He was arguably one of the most controversial and powerful people in the country, overseeing the hugely popular, relentlessly pro-Brexit newspaper.
He will officially step down in November before his 70th birthday.
“It has been a privilege to work with you all and I look forward to continuing to do so in my new role in which I will endeavour to ensure that our company remains at the absolute forefront of a rapidly changing industry,” he said in a statement.
Dacre will remain with the company as chairman and editor-in-chief of Associated Newspapers, which is in charge of the influential newspaper.
But along with his power came great divisiveness, leading to some, shall we say, less than flattering tributes on Twitter.
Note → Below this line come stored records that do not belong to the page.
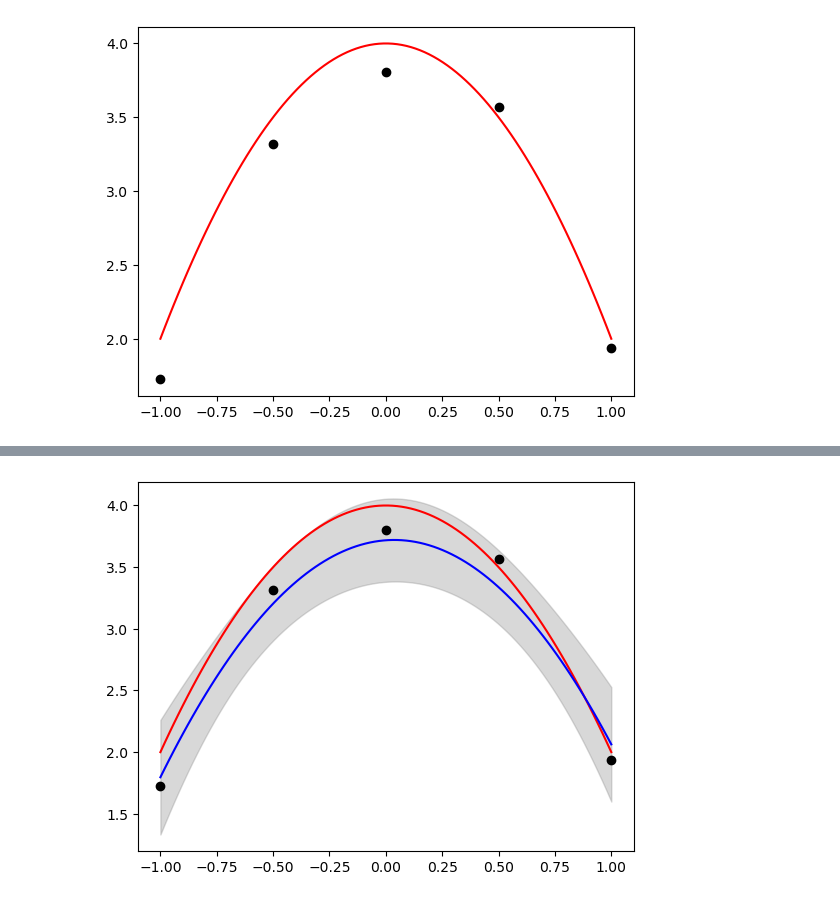
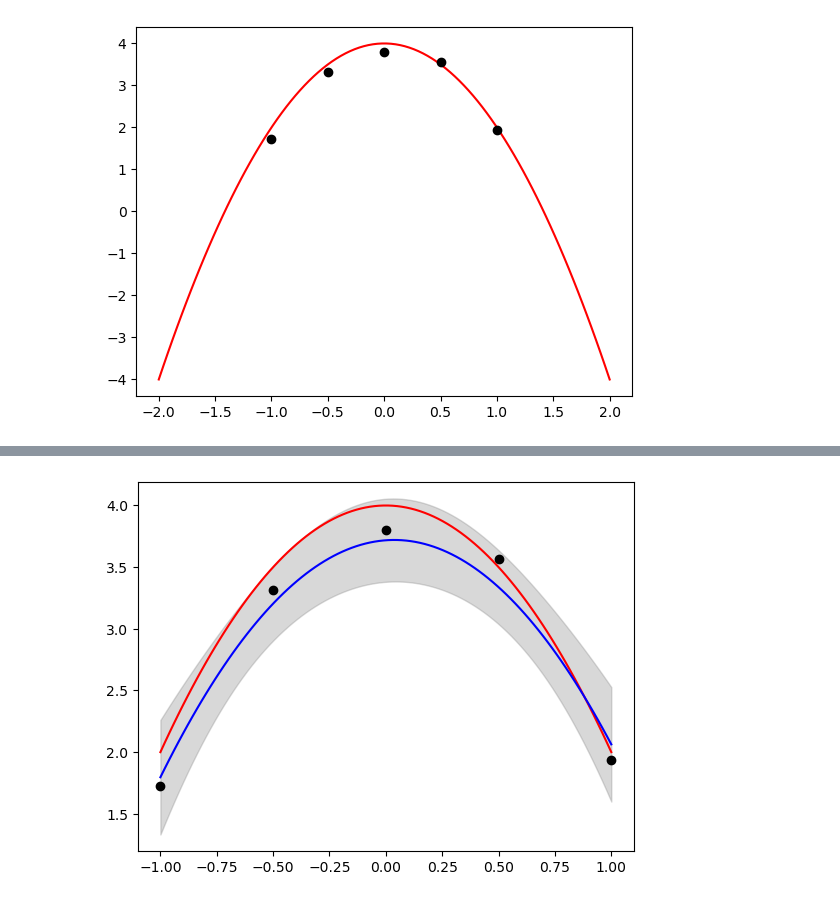
Before and after one commit to arob5/test-code, a Jupyter notebook: PyMC_tests/pymc_gp_tests.ipynb, the cells around one changed output, grey strips where cells are left out. Cells and saved outputs as stored; diff of their text form; code cells hidden in the pictures.

Commit message:
Added function to scale inputs and generate test extrapolation points.

```diff
--- a/PyMC_tests/pymc_gp_tests.ipynb
+++ b/PyMC_tests/pymc_gp_tests.ipynb
@@ -11,32 +12,32 @@ rng = np.random.default_rng(RANDOM_SEED)
 
 # True function.
 g = lambda x : 4 - 2*np.power(x,2)
 
 sig = 0.25
 n_design = 5
 n_test = 100
 X_design = np.linspace(-1, 1, num=n_design)[:, None]
-X_test = np.linspace(-1, 1, num=n_test)[:, None]
+X_test = np.linspace(-2, 2, num=n_test)[:, None]
 g_test = g(X_test)
 y_design = g(X_design)[:,0] + rng.normal(loc=0, scale=sig, size=n_design)
 
 plt.plot(X_test, g_test, "r")
 plt.plot(X_design, y_design, "ko")
 plt.show()
 
 # sig = 0.25
 # par_true = 1.0
 # n_obs = 10
 # time_steps = np.linspace(start=0, stop=10, num=400)
 # time_steps_obs = np.linspace(start=0, stop=10, num=n_obs)
 # g_dense = lambda u : u * np.cos(np.pi*time_steps/2)
 # g = lambda u : u * np.cos(np.pi*time_steps_obs/2)
 # g_true_dense = g_dense(par_true)
 # g_true = g(par_true)
 # y = g_true + rng.normal(loc=0, scale=sig, size=n_obs)
 
 # plt.plot(time_steps, g_true_dense)
 # plt.plot(time_steps_obs, y, "ro")
 # plt.show()
 # %% [output]
-[figure, old version]
+[figure, new version]
```
Also changed, not shown: parts of 18 cells of this notebook, 4 other files.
Former journalist and adviser to Tony Blair, Alastair Campbell said: “Dacre retires to spend more time with his EU grants on his Scottish estate and bronzing his corpulent frame in his fourth home in the British Virgin Islands. Worst of British values posing as the best. Malign influence on media culture. Good riddance.”
Guardian writer George Monbiot added: “This man has devoted his career to attacking the weak on behalf of the powerful. He has arguably done more to undermine decency in public life than anyone else in the UK.”
And LBC presenter James O’Brien said: “Good riddance to an amoral sociopath who has done more damage to the fabric of this nation than anyone or anything since the Luftwaffe.”
Plus, there was plenty more brutal reaction…
But, along with the criticism, there was a smattering of recognition for his campaigns and his commitment to the industry.
The big questions now are: who’s going to replace him and will the Daily Mail, which continues to dominate the media and political landscape, be up for any changes in the future?